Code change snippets

------------------------------

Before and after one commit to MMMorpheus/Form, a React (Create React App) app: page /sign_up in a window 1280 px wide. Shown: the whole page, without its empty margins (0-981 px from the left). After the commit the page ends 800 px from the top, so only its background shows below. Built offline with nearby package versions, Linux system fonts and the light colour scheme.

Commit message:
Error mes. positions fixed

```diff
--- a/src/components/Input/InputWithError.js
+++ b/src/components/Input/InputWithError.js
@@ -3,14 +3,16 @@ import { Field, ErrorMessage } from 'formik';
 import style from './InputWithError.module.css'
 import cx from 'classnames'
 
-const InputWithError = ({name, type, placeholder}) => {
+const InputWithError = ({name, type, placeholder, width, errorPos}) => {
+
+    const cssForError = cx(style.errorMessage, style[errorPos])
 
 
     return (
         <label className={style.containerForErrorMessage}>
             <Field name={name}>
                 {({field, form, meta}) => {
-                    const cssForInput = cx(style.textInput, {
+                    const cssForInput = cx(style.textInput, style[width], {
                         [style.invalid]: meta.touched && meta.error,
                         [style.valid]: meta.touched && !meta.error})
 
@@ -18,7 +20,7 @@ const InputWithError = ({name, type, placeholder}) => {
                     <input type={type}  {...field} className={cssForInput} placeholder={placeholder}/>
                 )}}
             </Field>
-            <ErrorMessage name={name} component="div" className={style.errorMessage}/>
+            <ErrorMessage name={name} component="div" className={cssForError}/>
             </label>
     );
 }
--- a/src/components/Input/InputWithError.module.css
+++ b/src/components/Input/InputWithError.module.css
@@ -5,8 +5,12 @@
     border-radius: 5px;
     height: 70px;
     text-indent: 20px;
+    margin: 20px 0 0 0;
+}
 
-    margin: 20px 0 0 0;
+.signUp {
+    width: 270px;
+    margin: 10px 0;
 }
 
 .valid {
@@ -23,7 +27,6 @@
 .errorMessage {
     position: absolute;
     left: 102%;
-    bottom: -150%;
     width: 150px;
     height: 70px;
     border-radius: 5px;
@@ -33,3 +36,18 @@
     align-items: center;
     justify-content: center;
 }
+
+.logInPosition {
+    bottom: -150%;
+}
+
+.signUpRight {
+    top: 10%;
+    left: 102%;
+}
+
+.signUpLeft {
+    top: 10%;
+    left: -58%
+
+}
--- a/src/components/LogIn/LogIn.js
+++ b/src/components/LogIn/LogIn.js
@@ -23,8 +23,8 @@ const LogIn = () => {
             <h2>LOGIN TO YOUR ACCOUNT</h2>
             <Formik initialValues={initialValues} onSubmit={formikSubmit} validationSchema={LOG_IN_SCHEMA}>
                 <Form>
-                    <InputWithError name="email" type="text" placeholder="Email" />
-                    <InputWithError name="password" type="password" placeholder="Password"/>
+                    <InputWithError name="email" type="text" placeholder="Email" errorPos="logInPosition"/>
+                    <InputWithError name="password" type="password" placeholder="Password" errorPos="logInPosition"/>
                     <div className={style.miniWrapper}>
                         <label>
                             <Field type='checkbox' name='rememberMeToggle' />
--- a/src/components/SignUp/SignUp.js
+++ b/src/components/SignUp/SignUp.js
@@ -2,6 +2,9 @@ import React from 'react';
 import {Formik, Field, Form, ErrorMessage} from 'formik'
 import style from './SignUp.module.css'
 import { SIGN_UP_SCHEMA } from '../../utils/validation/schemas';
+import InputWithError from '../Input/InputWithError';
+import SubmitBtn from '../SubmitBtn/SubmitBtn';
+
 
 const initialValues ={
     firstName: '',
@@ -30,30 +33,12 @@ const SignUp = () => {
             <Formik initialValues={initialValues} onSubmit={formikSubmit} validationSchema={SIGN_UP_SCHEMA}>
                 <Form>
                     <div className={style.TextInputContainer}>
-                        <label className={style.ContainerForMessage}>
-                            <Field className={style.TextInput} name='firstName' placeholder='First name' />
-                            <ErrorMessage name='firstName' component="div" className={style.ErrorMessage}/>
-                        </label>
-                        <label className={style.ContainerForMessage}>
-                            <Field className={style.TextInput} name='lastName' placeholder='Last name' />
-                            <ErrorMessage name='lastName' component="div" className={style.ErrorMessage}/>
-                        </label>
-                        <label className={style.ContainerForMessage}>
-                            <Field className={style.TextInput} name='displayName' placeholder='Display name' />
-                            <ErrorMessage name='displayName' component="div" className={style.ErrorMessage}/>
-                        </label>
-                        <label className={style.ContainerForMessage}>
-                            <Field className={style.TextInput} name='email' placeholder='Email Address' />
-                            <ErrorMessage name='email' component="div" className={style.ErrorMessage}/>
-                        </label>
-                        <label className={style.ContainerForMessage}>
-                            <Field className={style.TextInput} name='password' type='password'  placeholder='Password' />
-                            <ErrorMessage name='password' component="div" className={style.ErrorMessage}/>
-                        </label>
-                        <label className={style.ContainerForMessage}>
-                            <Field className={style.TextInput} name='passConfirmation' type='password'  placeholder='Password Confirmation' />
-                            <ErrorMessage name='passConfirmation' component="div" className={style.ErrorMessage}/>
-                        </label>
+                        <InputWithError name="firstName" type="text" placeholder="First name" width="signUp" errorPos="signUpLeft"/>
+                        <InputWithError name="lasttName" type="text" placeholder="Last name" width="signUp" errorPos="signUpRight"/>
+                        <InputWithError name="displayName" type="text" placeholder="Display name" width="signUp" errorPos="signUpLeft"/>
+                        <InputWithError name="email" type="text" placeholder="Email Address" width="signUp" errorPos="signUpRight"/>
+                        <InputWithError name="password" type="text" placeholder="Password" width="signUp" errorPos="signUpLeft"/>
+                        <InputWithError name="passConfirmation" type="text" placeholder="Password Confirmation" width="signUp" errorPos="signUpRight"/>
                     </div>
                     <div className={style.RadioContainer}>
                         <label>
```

------------------------------

Task to complete
Output each entry exactly as written, leaving none out.

Response to the exercise
Before and after one commit to MMMorpheus/Form, a React (Create React App) app: page /sign_up in a window 1280 px wide. Shown: the whole page, without its empty margins (0-981 px from the left). After the commit the page ends 800 px from the top, so only its background shows below. Built offline with nearby package versions, Linux system fonts and the light colour scheme.

Commit message:
Error mes. positions fixed

```diff
--- a/src/components/Input/InputWithError.js
+++ b/src/components/Input/InputWithError.js
@@ -3,14 +3,16 @@ import { Field, ErrorMessage } from 'formik';
 import style from './InputWithError.module.css'
 import cx from 'classnames'
 
-const InputWithError = ({name, type, placeholder}) => {
+const InputWithError = ({name, type, placeholder, width, errorPos}) => {
+
+    const cssForError = cx(style.errorMessage, style[errorPos])
 
 
     return (
         <label className={style.containerForErrorMessage}>
             <Field name={name}>
                 {({field, form, meta}) => {
-                    const cssForInput = cx(style.textInput, {
+                    const cssForInput = cx(style.textInput, style[width], {
                         [style.invalid]: meta.touched && meta.error,
                         [style.valid]: meta.touched && !meta.error})
 
@@ -18,7 +20,7 @@ const InputWithError = ({name, type, placeholder}) => {
                     <input type={type}  {...field} className={cssForInput} placeholder={placeholder}/>
                 )}}
             </Field>
-            <ErrorMessage name={name} component="div" className={style.errorMessage}/>
+            <ErrorMessage name={name} component="div" className={cssForError}/>
             </label>
     );
 }
--- a/src/components/Input/InputWithError.module.css
+++ b/src/components/Input/InputWithError.module.css
@@ -5,8 +5,12 @@
     border-radius: 5px;
     height: 70px;
     text-indent: 20px;
+    margin: 20px 0 0 0;
+}
 
-    margin: 20px 0 0 0;
+.signUp {
+    width: 270px;
+    margin: 10px 0;
 }
 
 .valid {
@@ -23,7 +27,6 @@
 .errorMessage {
     position: absolute;
     left: 102%;
-    bottom: -150%;
     width: 150px;
     height: 70px;
     border-radius: 5px;
@@ -33,3 +36,18 @@
     align-items: center;
     justify-content: center;
 }
+
+.logInPosition {
+    bottom: -150%;
+}
+
+.signUpRight {
+    top: 10%;
+    left: 102%;
+}
+
+.signUpLeft {
+    top: 10%;
+    left: -58%
+
+}
--- a/src/components/LogIn/LogIn.js
+++ b/src/components/LogIn/LogIn.js
@@ -23,8 +23,8 @@ const LogIn = () => {
             <h2>LOGIN TO YOUR ACCOUNT</h2>
             <Formik initialValues={initialValues} onSubmit={formikSubmit} validationSchema={LOG_IN_SCHEMA}>
                 <Form>
-                    <InputWithError name="email" type="text" placeholder="Email" />
-                    <InputWithError name="password" type="password" placeholder="Password"/>
+                    <InputWithError name="email" type="text" placeholder="Email" errorPos="logInPosition"/>
+                    <InputWithError name="password" type="password" placeholder="Password" errorPos="logInPosition"/>
                     <div className={style.miniWrapper}>
                         <label>
                             <Field type='checkbox' name='rememberMeToggle' />
--- a/src/components/SignUp/SignUp.js
+++ b/src/components/SignUp/SignUp.js
@@ -2,6 +2,9 @@ import React from 'react';
 import {Formik, Field, Form, ErrorMessage} from 'formik'
 import style from './SignUp.module.css'
 import { SIGN_UP_SCHEMA } from '../../utils/validation/schemas';
+import InputWithError from '../Input/InputWithError';
+import SubmitBtn from '../SubmitBtn/SubmitBtn';
+
 
 const initialValues ={
     firstName: '',
@@ -30,30 +33,12 @@ const SignUp = () => {
             <Formik initialValues={initialValues} onSubmit={formikSubmit} validationSchema={SIGN_UP_SCHEMA}>
                 <Form>
                     <div className={style.TextInputContainer}>
-                        <label className={style.ContainerForMessage}>
-                            <Field className={style.TextInput} name='firstName' placeholder='First name' />
-                            <ErrorMessage name='firstName' component="div" className={style.ErrorMessage}/>
-                        </label>
-                        <label className={style.ContainerForMessage}>
-                            <Field className={style.TextInput} name='lastName' placeholder='Last name' />
-                            <ErrorMessage name='lastName' component="div" className={style.ErrorMessage}/>
-                        </label>
-                        <label className={style.ContainerForMessage}>
-                            <Field className={style.TextInput} name='displayName' placeholder='Display name' />
-                            <ErrorMessage name='displayName' component="div" className={style.ErrorMessage}/>
-                        </label>
-                        <label className={style.ContainerForMessage}>
-                            <Field className={style.TextInput} name='email' placeholder='Email Address' />
-                            <ErrorMessage name='email' component="div" className={style.ErrorMessage}/>
-                        </label>
-                        <label className={style.ContainerForMessage}>
-                            <Field className={style.TextInput} name='password' type='password'  placeholder='Password' />
-                            <ErrorMessage name='password' component="div" className={style.ErrorMessage}/>
-                        </label>
-                        <label className={style.ContainerForMessage}>
-                            <Field className={style.TextInput} name='passConfirmation' type='password'  placeholder='Password Confirmation' />
-                            <ErrorMessage name='passConfirmation' component="div" className={style.ErrorMessage}/>
-                        </label>
+                        <InputWithError name="firstName" type="text" placeholder="First name" width="signUp" errorPos="signUpLeft"/>
+                        <InputWithError name="lasttName" type="text" placeholder="Last name" width="signUp" errorPos="signUpRight"/>
+                        <InputWithError name="displayName" type="text" placeholder="Display name" width="signUp" errorPos="signUpLeft"/>
+                        <InputWithError name="email" type="text" placeholder="Email Address" width="signUp" errorPos="signUpRight"/>
+                        <InputWithError name="password" type="text" placeholder="Password" width="signUp" errorPos="signUpLeft"/>
+                        <InputWithError name="passConfirmation" type="text" placeholder="Password Confirmation" width="signUp" errorPos="signUpRight"/>
                     </div>
                     <div className={style.RadioContainer}>
                         <label>
```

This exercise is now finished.